» Task requirements:
The records that follow are to be given again exactly. Do not carry over any image.

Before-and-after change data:
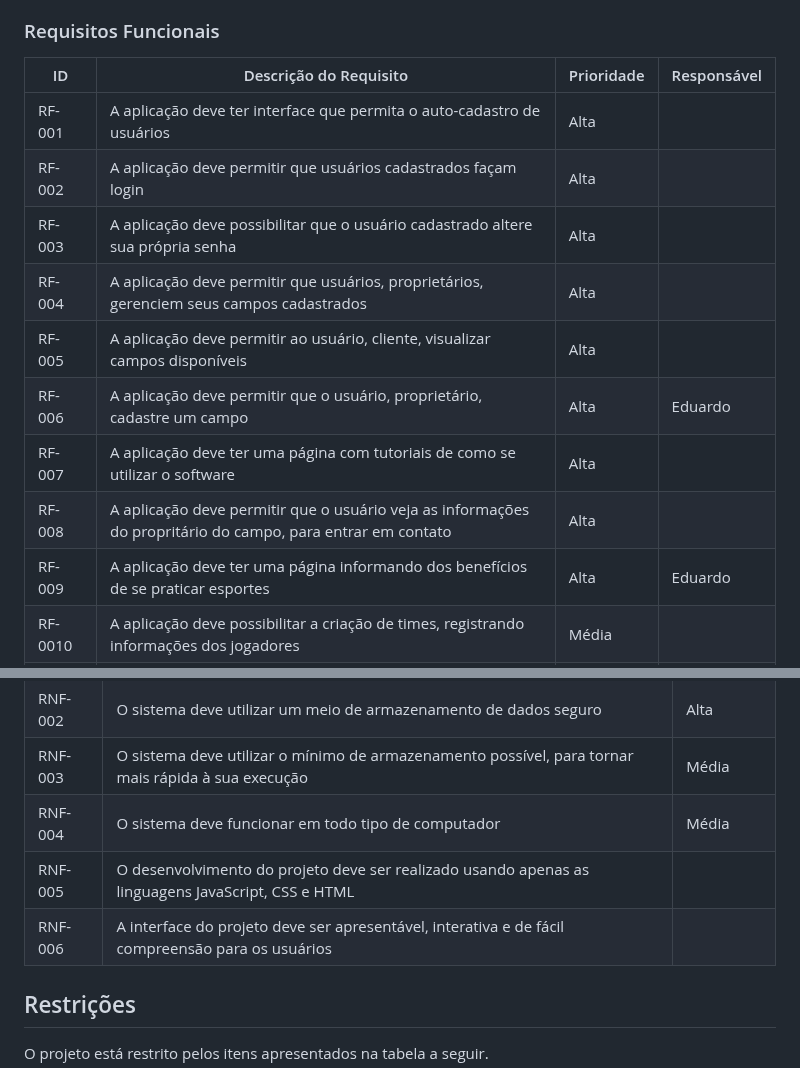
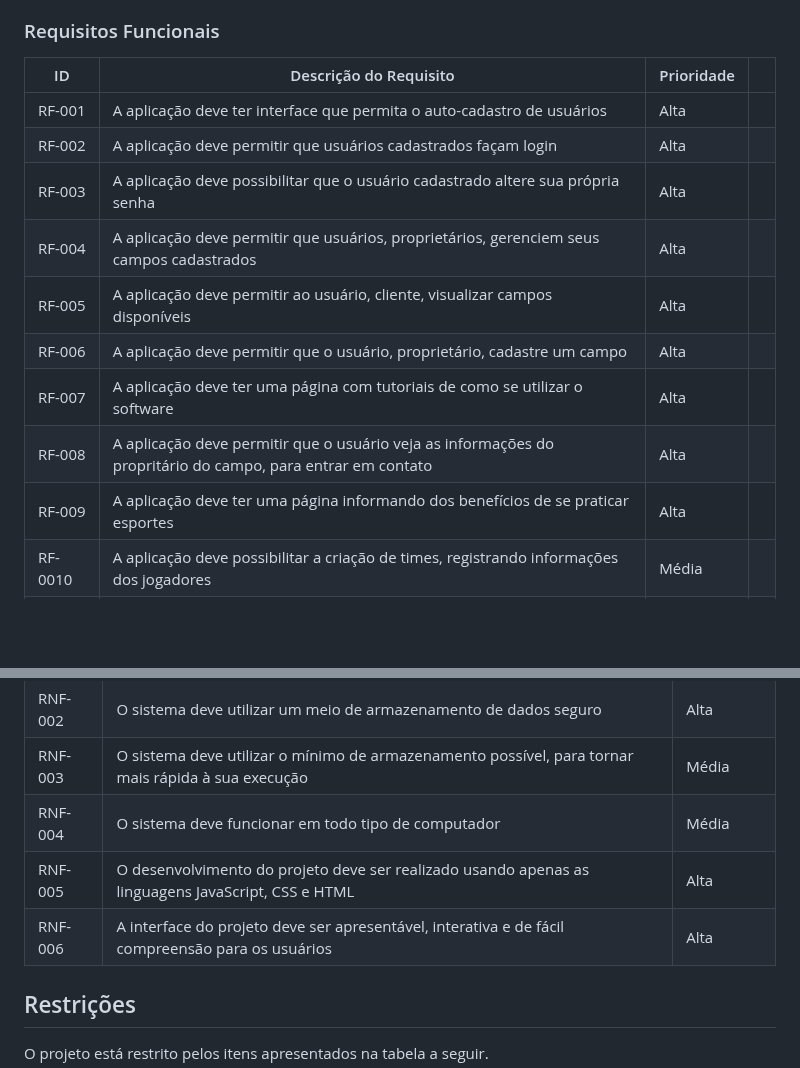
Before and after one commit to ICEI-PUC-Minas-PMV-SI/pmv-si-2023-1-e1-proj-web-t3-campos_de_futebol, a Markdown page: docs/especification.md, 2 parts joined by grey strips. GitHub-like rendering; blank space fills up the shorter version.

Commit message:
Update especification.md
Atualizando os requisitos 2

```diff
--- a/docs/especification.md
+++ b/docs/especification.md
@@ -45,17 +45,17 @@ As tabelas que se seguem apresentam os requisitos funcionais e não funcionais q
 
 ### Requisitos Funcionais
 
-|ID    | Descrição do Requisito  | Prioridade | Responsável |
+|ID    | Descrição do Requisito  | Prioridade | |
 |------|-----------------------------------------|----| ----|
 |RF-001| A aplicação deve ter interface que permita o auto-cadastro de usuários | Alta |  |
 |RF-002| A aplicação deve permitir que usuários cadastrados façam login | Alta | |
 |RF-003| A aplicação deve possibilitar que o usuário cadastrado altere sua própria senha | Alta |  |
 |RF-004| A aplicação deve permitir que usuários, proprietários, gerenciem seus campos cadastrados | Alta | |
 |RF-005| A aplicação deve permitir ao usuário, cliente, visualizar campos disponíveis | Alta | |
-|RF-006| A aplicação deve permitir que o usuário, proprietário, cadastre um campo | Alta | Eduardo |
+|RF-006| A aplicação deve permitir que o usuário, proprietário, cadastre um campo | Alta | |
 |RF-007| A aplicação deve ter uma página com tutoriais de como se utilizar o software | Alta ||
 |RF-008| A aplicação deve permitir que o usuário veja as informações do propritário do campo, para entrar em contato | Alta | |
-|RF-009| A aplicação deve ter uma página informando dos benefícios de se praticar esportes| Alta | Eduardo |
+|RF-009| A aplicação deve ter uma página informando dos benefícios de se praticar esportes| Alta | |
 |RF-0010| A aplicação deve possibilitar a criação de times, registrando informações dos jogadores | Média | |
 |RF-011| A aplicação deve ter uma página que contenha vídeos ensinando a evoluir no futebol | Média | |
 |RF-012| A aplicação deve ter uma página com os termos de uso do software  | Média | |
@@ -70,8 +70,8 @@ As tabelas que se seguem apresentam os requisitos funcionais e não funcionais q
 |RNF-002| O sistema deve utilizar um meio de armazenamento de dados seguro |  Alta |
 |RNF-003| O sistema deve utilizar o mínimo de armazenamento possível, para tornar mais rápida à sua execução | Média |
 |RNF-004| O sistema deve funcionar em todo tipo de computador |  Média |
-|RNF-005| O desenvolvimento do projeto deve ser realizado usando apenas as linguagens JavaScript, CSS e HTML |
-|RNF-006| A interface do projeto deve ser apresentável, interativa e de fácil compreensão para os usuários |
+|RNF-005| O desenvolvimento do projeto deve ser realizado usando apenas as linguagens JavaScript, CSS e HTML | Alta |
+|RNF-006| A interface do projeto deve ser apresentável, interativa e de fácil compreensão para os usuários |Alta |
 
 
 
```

» Completed task:
Before and after one commit to ICEI-PUC-Minas-PMV-SI/pmv-si-2023-1-e1-proj-web-t3-campos_de_futebol, a Markdown page: docs/especification.md, 2 parts joined by grey strips. GitHub-like rendering; blank space fills up the shorter version.

Commit message:
Update especification.md
Atualizando os requisitos 2

```diff
--- a/docs/especification.md
+++ b/docs/especification.md
@@ -45,17 +45,17 @@ As tabelas que se seguem apresentam os requisitos funcionais e não funcionais q
 
 ### Requisitos Funcionais
 
-|ID    | Descrição do Requisito  | Prioridade | Responsável |
+|ID    | Descrição do Requisito  | Prioridade | |
 |------|-----------------------------------------|----| ----|
 |RF-001| A aplicação deve ter interface que permita o auto-cadastro de usuários | Alta |  |
 |RF-002| A aplicação deve permitir que usuários cadastrados façam login | Alta | |
 |RF-003| A aplicação deve possibilitar que o usuário cadastrado altere sua própria senha | Alta |  |
 |RF-004| A aplicação deve permitir que usuários, proprietários, gerenciem seus campos cadastrados | Alta | |
 |RF-005| A aplicação deve permitir ao usuário, cliente, visualizar campos disponíveis | Alta | |
-|RF-006| A aplicação deve permitir que o usuário, proprietário, cadastre um campo | Alta | Eduardo |
+|RF-006| A aplicação deve permitir que o usuário, proprietário, cadastre um campo | Alta | |
 |RF-007| A aplicação deve ter uma página com tutoriais de como se utilizar o software | Alta ||
 |RF-008| A aplicação deve permitir que o usuário veja as informações do propritário do campo, para entrar em contato | Alta | |
-|RF-009| A aplicação deve ter uma página informando dos benefícios de se praticar esportes| Alta | Eduardo |
+|RF-009| A aplicação deve ter uma página informando dos benefícios de se praticar esportes| Alta | |
 |RF-0010| A aplicação deve possibilitar a criação de times, registrando informações dos jogadores | Média | |
 |RF-011| A aplicação deve ter uma página que contenha vídeos ensinando a evoluir no futebol | Média | |
 |RF-012| A aplicação deve ter uma página com os termos de uso do software  | Média | |
@@ -70,8 +70,8 @@ As tabelas que se seguem apresentam os requisitos funcionais e não funcionais q
 |RNF-002| O sistema deve utilizar um meio de armazenamento de dados seguro |  Alta |
 |RNF-003| O sistema deve utilizar o mínimo de armazenamento possível, para tornar mais rápida à sua execução | Média |
 |RNF-004| O sistema deve funcionar em todo tipo de computador |  Média |
-|RNF-005| O desenvolvimento do projeto deve ser realizado usando apenas as linguagens JavaScript, CSS e HTML |
-|RNF-006| A interface do projeto deve ser apresentável, interativa e de fácil compreensão para os usuários |
+|RNF-005| O desenvolvimento do projeto deve ser realizado usando apenas as linguagens JavaScript, CSS e HTML | Alta |
+|RNF-006| A interface do projeto deve ser apresentável, interativa e de fácil compreensão para os usuários |Alta |
 
 
 
```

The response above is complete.